"When fraud prevention is the common goal," he writes in his Chairman's Corner published on Recovery.gov, "you see remarkable teamwork'' between the Inspector General community and the managers of federal agencies.
He credited the operations of the Recovery Operations Center with generating the information needed to interrupt or prevent fraud in Recovery Act programs before the fraudster has absconded with the money.
"The ROC, as it's known within the Board, was designed with fraud prevention in mind. Our skilled analysts look for early warning signs of trouble, using software to search massive amounts of data for criminal convictions, lawsuits, tax liens, bankruptcies, risky financial deals and other telltale signs of problems. Once a problem with an award is identified, analysts perform an in-depth review and forward their report to the relevant Inspector General for additional inquiry," he wrote.
"Of course, there is more to preventive oversight than running through data sets all day long. Many audit and investigative eyes and ears, at the local, state and federal level, are following the Recovery money. Moreover, the Inspector General community has trained more than 130,000 people in the last two years in a concerted effort to step up oversight of the program," Devaney continued.
"The bottom line is this: Recipients of Recovery funds have submitted 261,000 award reports to the Board since October 1, 2009, detailing their spending of Recovery funds.
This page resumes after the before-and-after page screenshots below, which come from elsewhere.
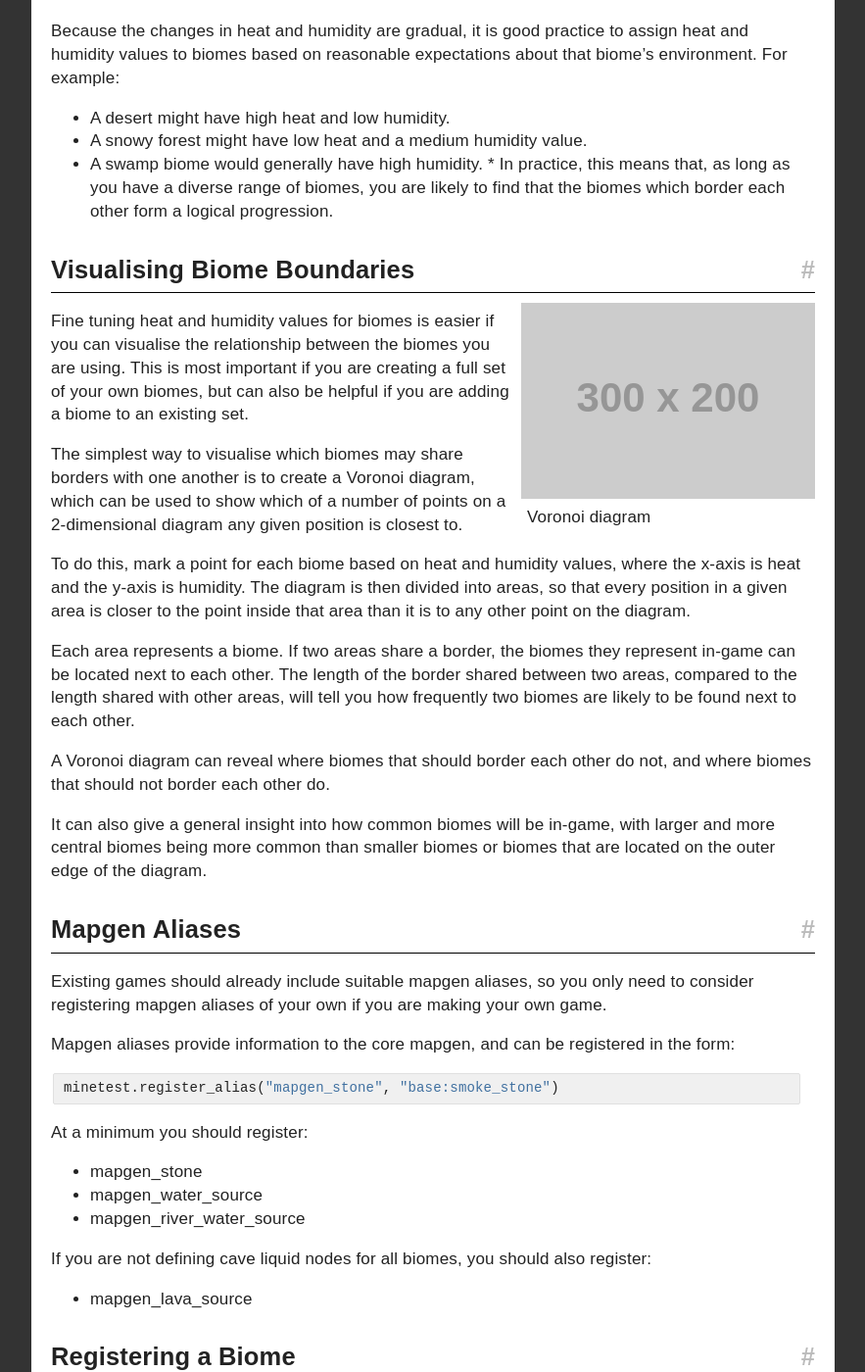
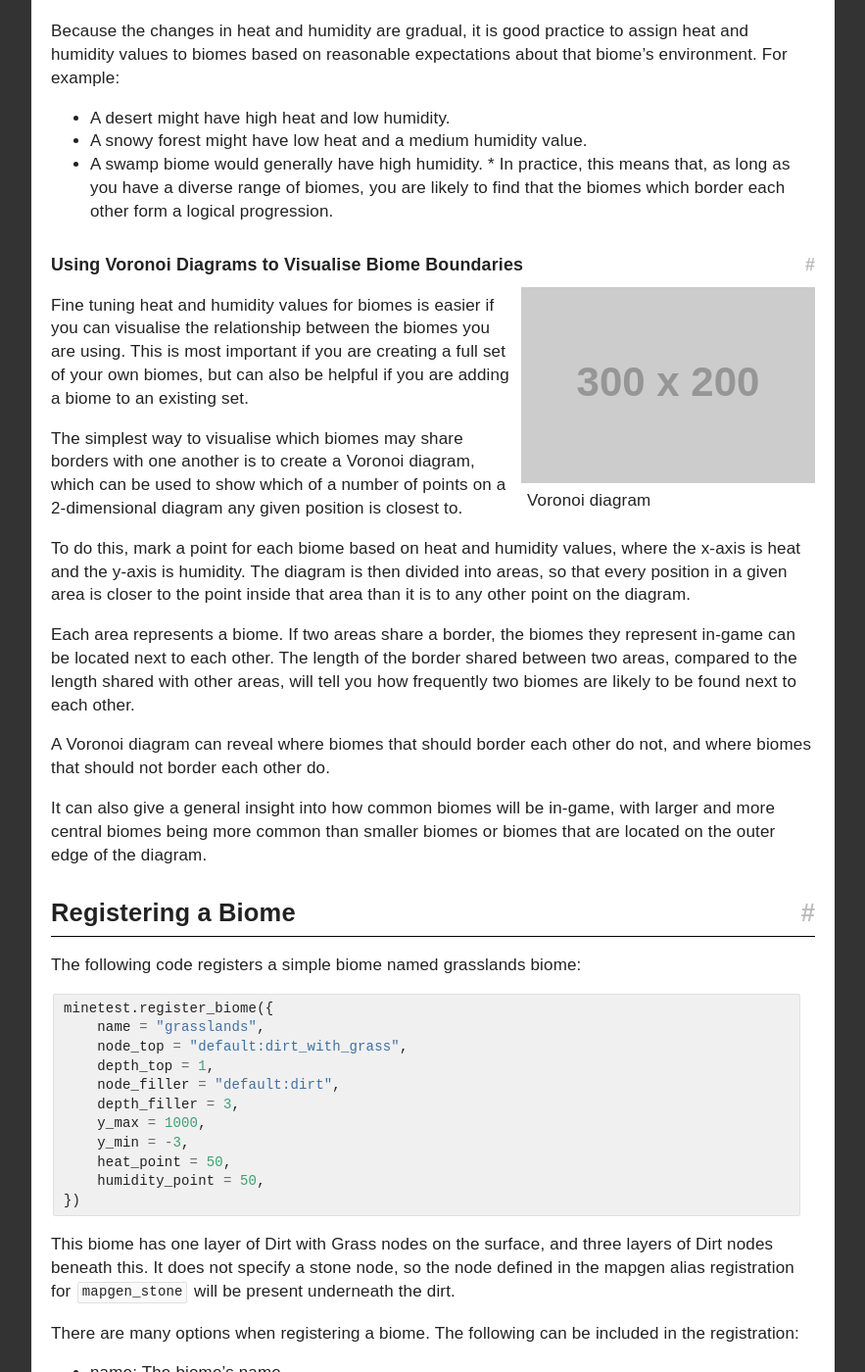
Before and after one commit to rubenwardy/minetest_modding_book, a Jekyll site: the page built from _en/advmap/biomesdeco.md, in a window 1280 px wide and 1400 px high, scrolled down 1193 px. Shown: the whole window at 98% size, without its empty margins (338-1221 px from the left). Built offline with Jekyll 4.4.1, drawn with Linux system fonts in a browser that asks for light colours; nearby versions of some CDN libraries; some of the changed text lies outside the part shown.

Commit message:
Reorder headings

````diff
--- a/_en/advmap/biomesdeco.md
+++ b/_en/advmap/biomesdeco.md
@@ -13,14 +13,14 @@
 register biomes, how to control biome distribution, and how to place decorations in biomes.
 
 - [What are Biomes?](#what-are-biomes)
-- [Heat and Humidity](#heat-and-humidity)
-  - [Biome Locations](#biome-locations)
-- [Visualising Biome Boundaries](#visualising-biome-boundaries)
-- [Mapgen Aliases](#mapgen-aliases)
+- [Biome Placement](#biome-placement)
+  - [Heat and Humidity](#heat-and-humidity)
+  - [Using Voronoi Diagrams to Visualise Biome Boundaries](#using-voronoi-diagrams-to-visualise-biome-boundaries)
 - [Registering a Biome](#registering-a-biome)
 - [What are Decorations?](#what-are-decorations)
 - [Registering a Simple Decoration](#registering-a-simple-decoration)
 - [Registering a Schematic Decoration](#registering-a-schematic-decoration)
+- [Mapgen Aliases](#mapgen-aliases)
 
 ## What are Biomes?
 
@@ -66,7 +66,7 @@
 In practice, this means that, as long as you have a diverse range of biomes, you
 are likely to find that the biomes which border each other form a logical progression.
 
-## Visualising Biome Boundaries
+### Using Voronoi Diagrams to Visualise Biome Boundaries
 
 <figure class="right_image">
     <img src="https://via.placeholder.com/300x200/" alt="Vernoi">
@@ -100,29 +100,6 @@
 It can also give a general insight into how common biomes will be in-game, with
 larger and more central biomes being more common than smaller biomes or biomes
 that are located on the outer edge of the diagram.
-
-
-## Mapgen Aliases
-
-Existing games should already include suitable mapgen aliases, so you only need
-to consider registering mapgen aliases of your own if you are making your own game.
-
-Mapgen aliases provide information to the core mapgen, and can be registered in the form:
-
-```lua
-minetest.register_alias("mapgen_stone", "base:smoke_stone")
-```
-
-At a minimum you should register:
-
-* mapgen_stone
-* mapgen_water_source
-* mapgen_river_water_source
-
-If you are not defining cave liquid nodes for all biomes, you should also register:
-
-* mapgen_lava_source
-
 
 ## Registering a Biome
 
@@ -240,3 +217,25 @@
 This example also sets flags to center the placement of the schematic, and the rotation
 is set to random. The random rotation of schematics when they are placed as decorations
 helps introduce more variation when asymmetrical schematics are used.
+
+
+## Mapgen Aliases
+
+Existing games should already include suitable mapgen aliases, so you only need
+to consider registering mapgen aliases of your own if you are making your own game.
+
+Mapgen aliases provide information to the core mapgen, and can be registered in the form:
+
+```lua
+minetest.register_alias("mapgen_stone", "base:smoke_stone")
+```
+
+At a minimum you should register:
+
+* mapgen_stone
+* mapgen_water_source
+* mapgen_river_water_source
+
+If you are not defining cave liquid nodes for all biomes, you should also register:
+
+* mapgen_lava_source
````
Also changed, not shown: other parts of _en/advmap/biomesdeco.md (+3 -3 lines).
Of that number, only 1,493 awards, or about half a percent, are under investigation," he said.
SOURCE Recovery Accountability and Transparency Board